Sunday, 1 February 2015

Electioneering on the buses

With an election on the way, Labour have been talking about how the nation's buses are run. Their plan is to allow councils to plan local routes and set timetables and fares, as well as to let community groups set up not-for-profit bus operators. The article linked to above says that the 'stranglehold' of the big bus operators will be broken, but that doesn't necessarily have to be the case. Those operators who provide a good standard of service and have a good relationship with local authorities could probably expect to win several contracts or maybe to even have certain local free markets retained.

I'm not even convinced that the position of the large operators is a bad thing. It very much depends however on which of the big boys controls bus services in an area. Compare how easy a Stagecoach city is to get around with somewhere like Bristol for example.

The free market has failed some places. If it worked everywhere, it would have been imposed on London after all. But it isn't failing everywhere.

What is needed is better provision for those places left cut off from the commercial network and better integration between operators and other transport modes, at least from the passenger's point of view. Whether that comes from a form of what we have now or bundling routes under council control, that are then franchised out as a network (probably to one of the existing big groups) is for others to decide. But if the network continues to fragment and be useful to fewer and fewer people, you will have more commercially viable routes becoming unviable until eventually there is no profit to be made from bus operation. The Conservative stance of ever deeper cuts would hasten that decline.
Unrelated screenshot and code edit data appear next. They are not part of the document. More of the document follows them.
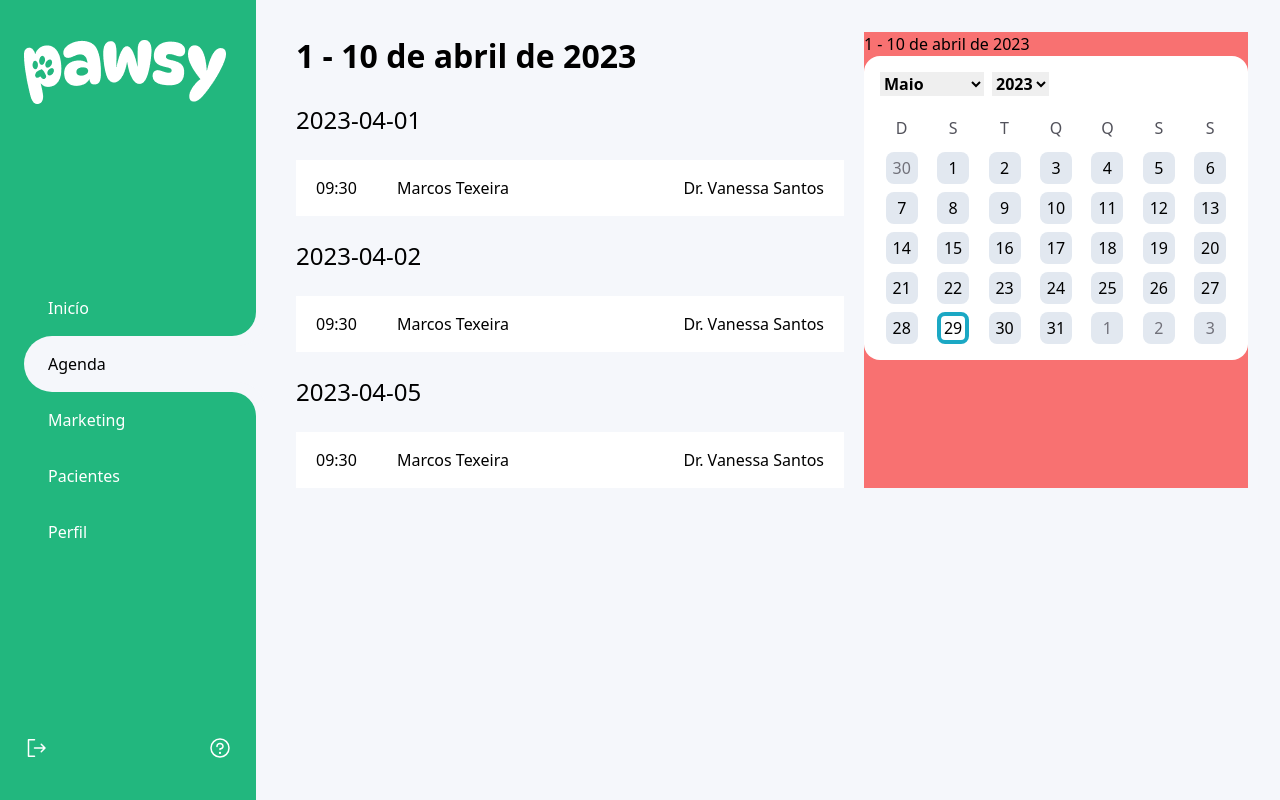
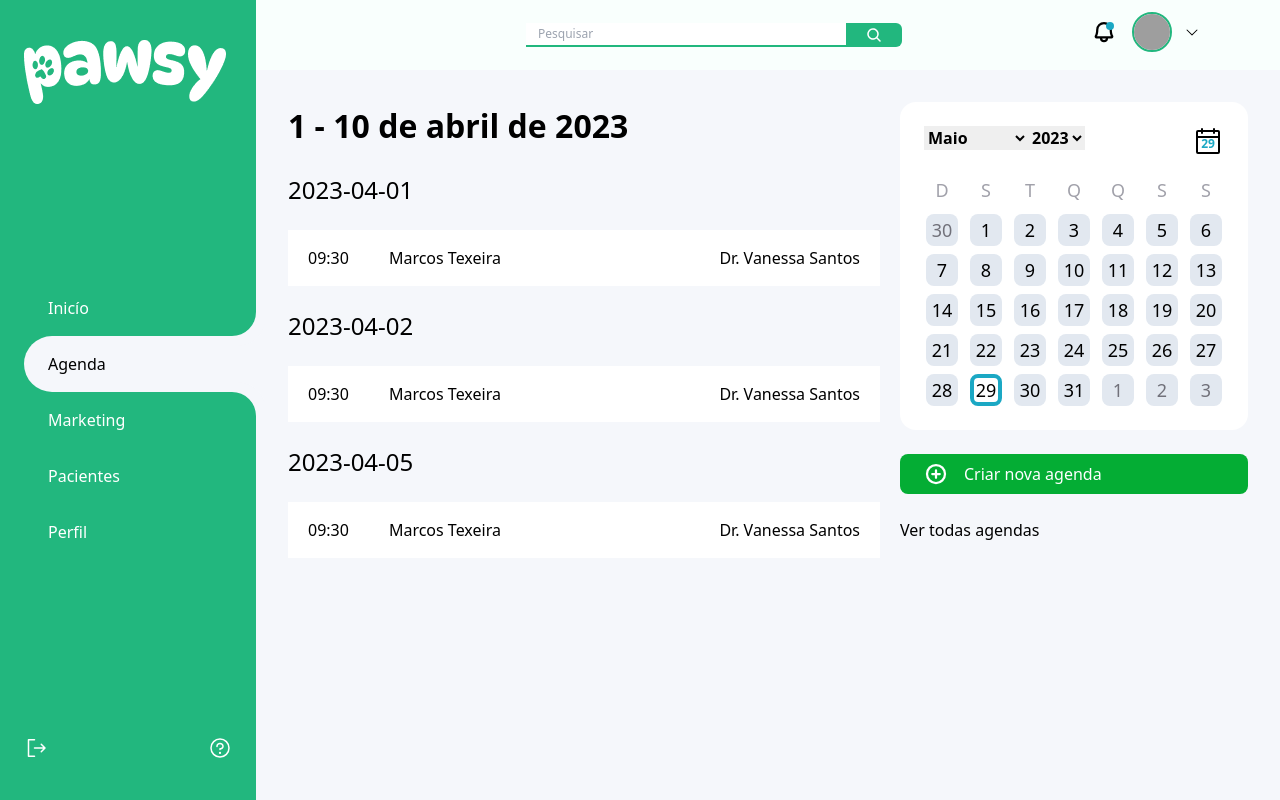
Before and after one commit to pawsy-oficial/pawsy, a React (Vite) app: page /agenda in a window 1280 px wide. Built offline with nearby package versions, Linux system fonts and the light colour scheme; grey boxes are pictures that could not be loaded.

Commit message:
style: stylizing the Calendar component

```diff
--- a/src/components/calendar/Calendar.jsx
+++ b/src/components/componentsClinic/calendar/Calendar.jsx
@@ -1,10 +1,11 @@
-import { useState } from "react"
+import { CalendarBlank } from "@phosphor-icons/react"
+import { memo, useState } from "react"
 
 const dataBase = ["2023-06-01", "2023-06-15", "2023-06-15", "2023-06-12", "2019-08-02", "2023-08-24"]
 const months = ['Janeiro', 'Fevereiro', 'Março', 'Abril', 'Maio', 'Junho', 'Julho', 'Agosto', 'Setembro', 'Outubro', 'Novembro', 'Dezembro']
 const years = [2017, 2018, 2019, 2020, 2021, 2022, 2023, 2024, 2025, 2026]
 
-export default function Calendar() {
+function Calendar({page}) {
     const date = new Date()
     const today = date.getDate()
     const currentMonth = date.getMonth()
@@ -12,21 +13,10 @@ export default function Calendar() {
     const [monthSelect, setMonthSelect] = useState(currentMonth)
     const [yearSelect, setYearSelect] = useState(years.indexOf(currentYear))
 
-
-    // function heandleCalendar() {
-    //     const selectedMonth = parseInt(selectMonth.options[selectMonth.selectedIndex].value)
-    //     const selectedYear = parseInt(selectYear.options[selectYear.selectedIndex].value)
-    //     // clearCalendar()
-    //     // const data = {
-    //     //     month: selectedMonth,
-    //     //     year: selectedYear
-    //     // }
-    //     // RenderBoxDay(data)
-    // }
-
     return (
-        <div className="p-4 rounded-2xl bg-white flex flex-col gap-4">
+        <div className="p-6 w-full rounded-2xl bg-white flex flex-col gap-4">
             <header className="flex gap-2 font-extrabold">
+                <div className="justify-between items-center w-full">
                     <select id="selectMonth" onChange={e => setMonthSelect(parseInt(selectMonth.options[selectMonth.selectedIndex].value))}>
                         {
                             months.map((month, index) => {
@@ -46,6 +36,20 @@ export default function Calendar() {
                             })
                         }
                     </select>
+                </div>
+                <div
+                    className="relative cursor-pointer"
+                    onClick={()=>{
+                        page(0)
+                    }}
+                >
+                    <CalendarBlank size={32}/>
+                    <span className="absolute text-xs top-1/2 left-1/2 -translate-x-1/2 -translate-y-[40%] text-secundary">
+                        {
+                            today
+                        }
+                    </span>
+                </div>
             </header>
             <main className="grid grid-cols-7 justify-items-center gap-2">
 
@@ -70,7 +74,7 @@ function RenderBoxDay({month, year, today, currentMonth, currentYear}) {
     let calendar = []
     let control = 0
 
-    console.log(month, year);
+    // console.log(month, year);
 
     for (let i = 1; i <= lastDayOfMonth; i++) {
         let dateFormat = `${years[year]}-${(month+1).toString().padStart(2,0)}-${i.toString().padStart(2,0)}`
@@ -147,3 +151,6 @@ function BoxDay({day, year, month}) {
         </label>
     )
 }
+
+
+export default memo(Calendar)
--- a/src/components/containerSchedule/ContainerSchedule.jsx
+++ b/src/components/componentsClinic/containerSchedule/ContainerSchedule.jsx
@@ -17,7 +17,7 @@ function ContainerScheduleInfo({yesterday}){
                 <p>09:30</p>
                 <p>Marcos Texeira</p>
             </div>
-            <p>Dr. Vanessa Santos </p>
+            <p>Dr. Vanessa Santos</p>
         </div>
     )
 }
--- a/src/pages/clinic/Schedule.jsx
+++ b/src/pages/clinic/Schedule.jsx
@@ -1,28 +1,68 @@
-import Calendar from "../../components/calendar/Calendar";
-import ContainerSchedule from "../../components/containerSchedule/ContainerSchedule";
+import { PlusCircle } from "@phosphor-icons/react";
+import Calendar from "../../components/componentsClinic/calendar/Calendar";
+import ContainerSchedule from "../../components/componentsClinic/containerSchedule/ContainerSchedule";
+import { Header } from "../../components/header/Header";
 import { NavbarClinic } from "../../components/Navbar";
+import { useEffect, useState } from "react";
 
 export default function Schedule() {
+    const [pageContent, setPageContent] = useState(0)
+    const content = [HomeSchedule, FormNewSchedule]
+
+    function PageSelect({page}){
+
+        switch (pageContent) {
+            case 0:
+                return <HomeSchedule/>
+            case 1:
+                return <FormNewSchedule/>
+        }
+    }
+
     return (
-        <main className="layout-main">
+        <main className="flex min-h-screen">
             <NavbarClinic page={0} />
 
-            <section className="flex-1 py-8 pr-8">
-                <div className="flex gap-5">
-                    <section className="flex-1 max-w-5xl">
-                        <h2 className="font-bold text-[32px]">1 - 10 de abril de 2023</h2>
+            <section className="flex-1">
+                <Header />
+                <section className="p-8">
+                    <div className="flex gap-5">
+                        <section className="flex-1 max-w-5xl">
+                            <PageSelect page={pageContent}/>
+                        </section>
+                        <article className="w-[348px] flex flex-col items-center gap-6">
+                            <Calendar page={setPageContent}/>
 
-                        <ContainerSchedule date={"2023-04-01"}/>
-                        <ContainerSchedule date={"2023-04-02"}/>
-                        <ContainerSchedule date={"2023-04-05"}/>
-                    </section>
-                    <article className="w-96 bg-red-400">
-                        <h2>1 - 10 de abril de 2023</h2>
+                            <div
+                                className="bg-[#04AD34] w-full rounded-lg px-6 py-2 gap-4 flex items-center cursor-pointer"
+                                onClick={()=>setPageContent(1)}
+                            >
+                                <PlusCircle color="#fff" size={24} weight="bold" />
+                                <p className="text-white">Criar nova agenda</p>
+                            </div>
 
-                        <Calendar/>
-                    </article>
-                </div>
+                            <div className="text-base self-start" onClick={()=>setPageContent(0)}>Ver todas agendas</div>
+                        </article>
+                    </div>
+                </section>
             </section>
         </main>
     )
 }
+
+function HomeSchedule() {
+    return (
+        <>
+            <h2 className="font-bold text-[32px]">1 - 10 de abril de 2023</h2>
+            <ContainerSchedule date={"2023-04-01"} />
+            <ContainerSchedule date={"2023-04-02"} />
+            <ContainerSchedule date={"2023-04-05"} />
+        </>
+    )
+}
+
+function FormNewSchedule(){
+    return(
+        <h1>FORM</h1>
+    )
+}
--- a/src/style/global.css
+++ b/src/style/global.css
@@ -71,7 +71,11 @@ th, td{
 /* CALENDAR */
 
 .box-calendar{
-  @apply w-8 h-8  border-transparent flex justify-center items-center
+  @apply w-8 h-8  border-transparent flex justify-center items-center text-lg cursor-pointer
+}
+
+.box-calendar input[type="radio"]:disabled + div, .box-calendar.week{
+  @apply cursor-default
 }
 
 .box-calendar > div{
@@ -83,11 +87,11 @@ th, td{
 }
 
 .box-calendar > input[type="radio"]:checked + div{
-  @apply bg-emerald-700 text-white;
+  @apply bg-primary text-white;
 }
 
 .week{
-  @apply text-zinc-600
+  @apply text-zinc-400
 }
 
 .day{
@@ -103,5 +107,5 @@ th, td{
 }
 
 .active{
-  @apply bg-secundary text-white;
+  @apply bg-[#22937E] text-white;
 }
```
Lines whose indentation alone changed are shown as unchanged.
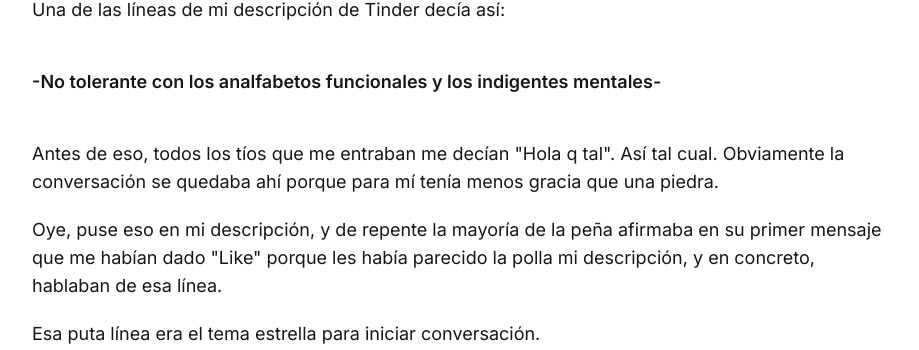
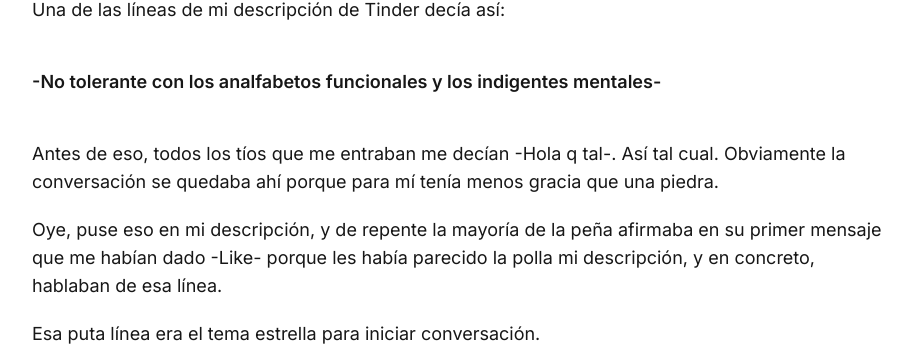
Before and after one commit to MariaLipiz/miraencomentarios, a Next.js app: page /bienvenido in a window 1280 px wide. Shown: the part 912-1262 px from the top of the page, without its empty margins (176-1095 px from the left). Built offline with nearby package versions, Linux system fonts and the light colour scheme.

Commit message:
Comillas

```diff
--- a/app/bienvenido/page.tsx
+++ b/app/bienvenido/page.tsx
@@ -59,11 +59,11 @@ export default function Bienvenido() {
         -No tolerante con los analfabetos funcionales y los indigentes mentales-
       </p>
       <p className="text-base sm:text-lg font-normal">
-        Antes de eso, todos los tíos que me entraban me decían "Hola q tal". Así tal cual. Obviamente la conversación se quedaba ahí porque para mí tenía menos gracia que una piedra.
+        Antes de eso, todos los tíos que me entraban me decían -Hola q tal-. Así tal cual. Obviamente la conversación se quedaba ahí porque para mí tenía menos gracia que una piedra.
       </p>
       <p className="text-base sm:text-lg font-normal">
         Oye, puse eso en mi descripción, y de repente la mayoría de la peña afirmaba en su primer mensaje
-        que me habían dado "Like" porque les había parecido la polla mi descripción, y en concreto, hablaban
+        que me habían dado -Like- porque les había parecido la polla mi descripción, y en concreto, hablaban
         de esa línea.
       </p>
       <p className="text-base sm:text-lg font-normal">
```
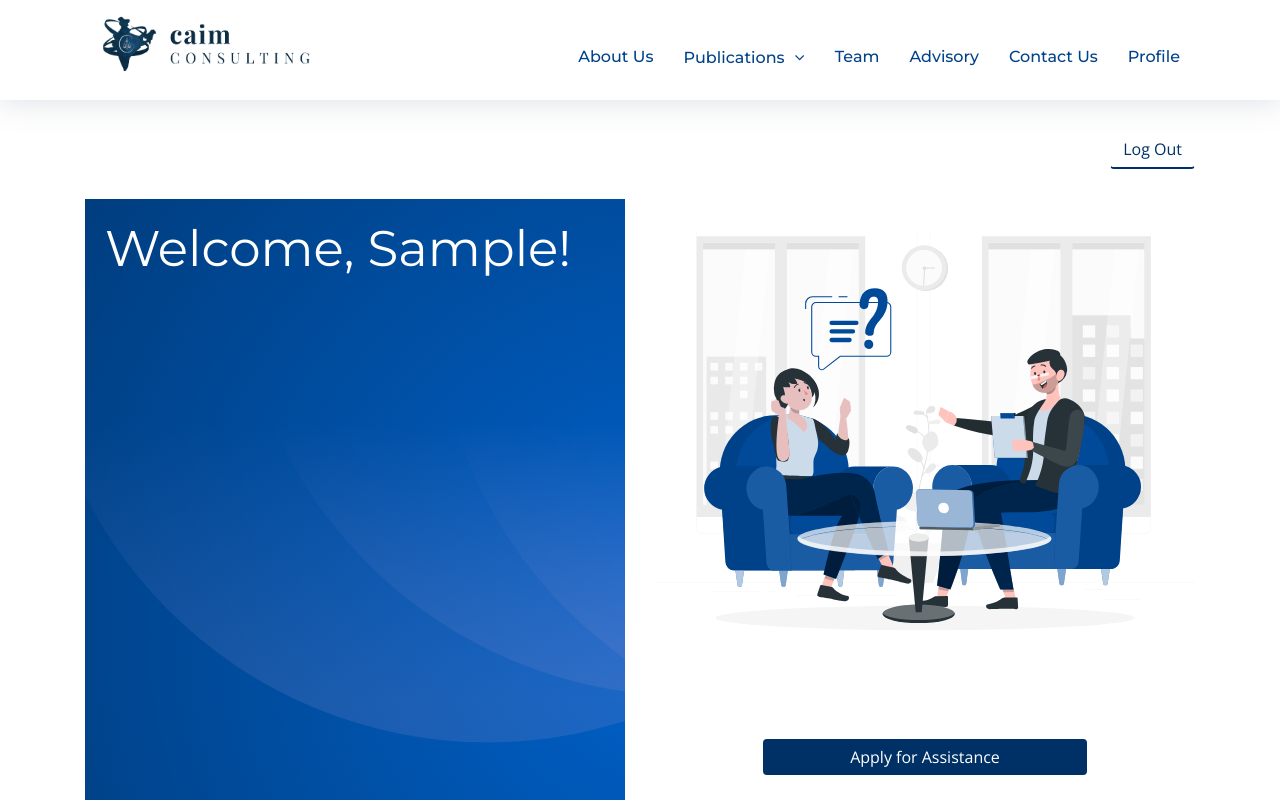
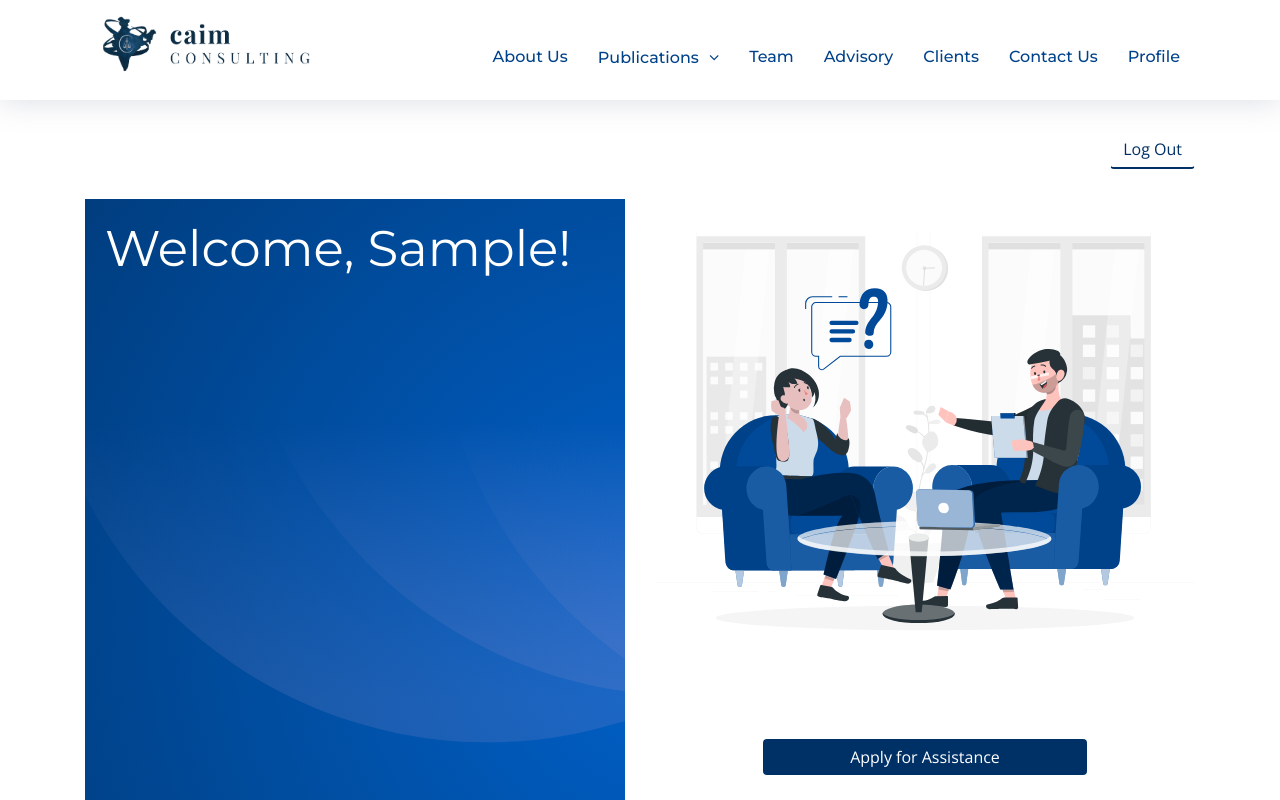
Before and after one commit to caimconsulting/caim-consulting-website, a Django app: page /profile/ in a window 1280 px wide. Shown: the top 800 px of the page. Run offline with Django 3.2, Linux system fonts and the light colour scheme; the visitor is signed in with stand-in values (Sample User, id 1); data that the repository does not hold is empty; parts of the project's set-up code (start-up, migrations or seed data) failed here and were passed over; some libraries are stand-ins or nearby versions.

Commit message:
feat: add clients section in navbar

```diff
--- a/caimconsulting/templates/base.html
+++ b/caimconsulting/templates/base.html
@@ -114,6 +114,7 @@
             </li>
             <li><a href="{% url 'homepage' %}#team">Team</a></li>
             <li><a href="{% url 'homepage' %}#board">Advisory</a></li>
+            <li><a href="{% url 'homepage' %}#clients">Clients</a></li>
             <li><a href="{% url 'homepage' %}#contact">Contact Us</a></li>
             <li><a href="{% url 'profile' %}">Profile</a></li>
           </ul>
```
I write this as someone who has used buses all of my life but has bought a car after moving to North Somerset due to the absolutely shambolic service being provided by First Bristol. More on that in future posts.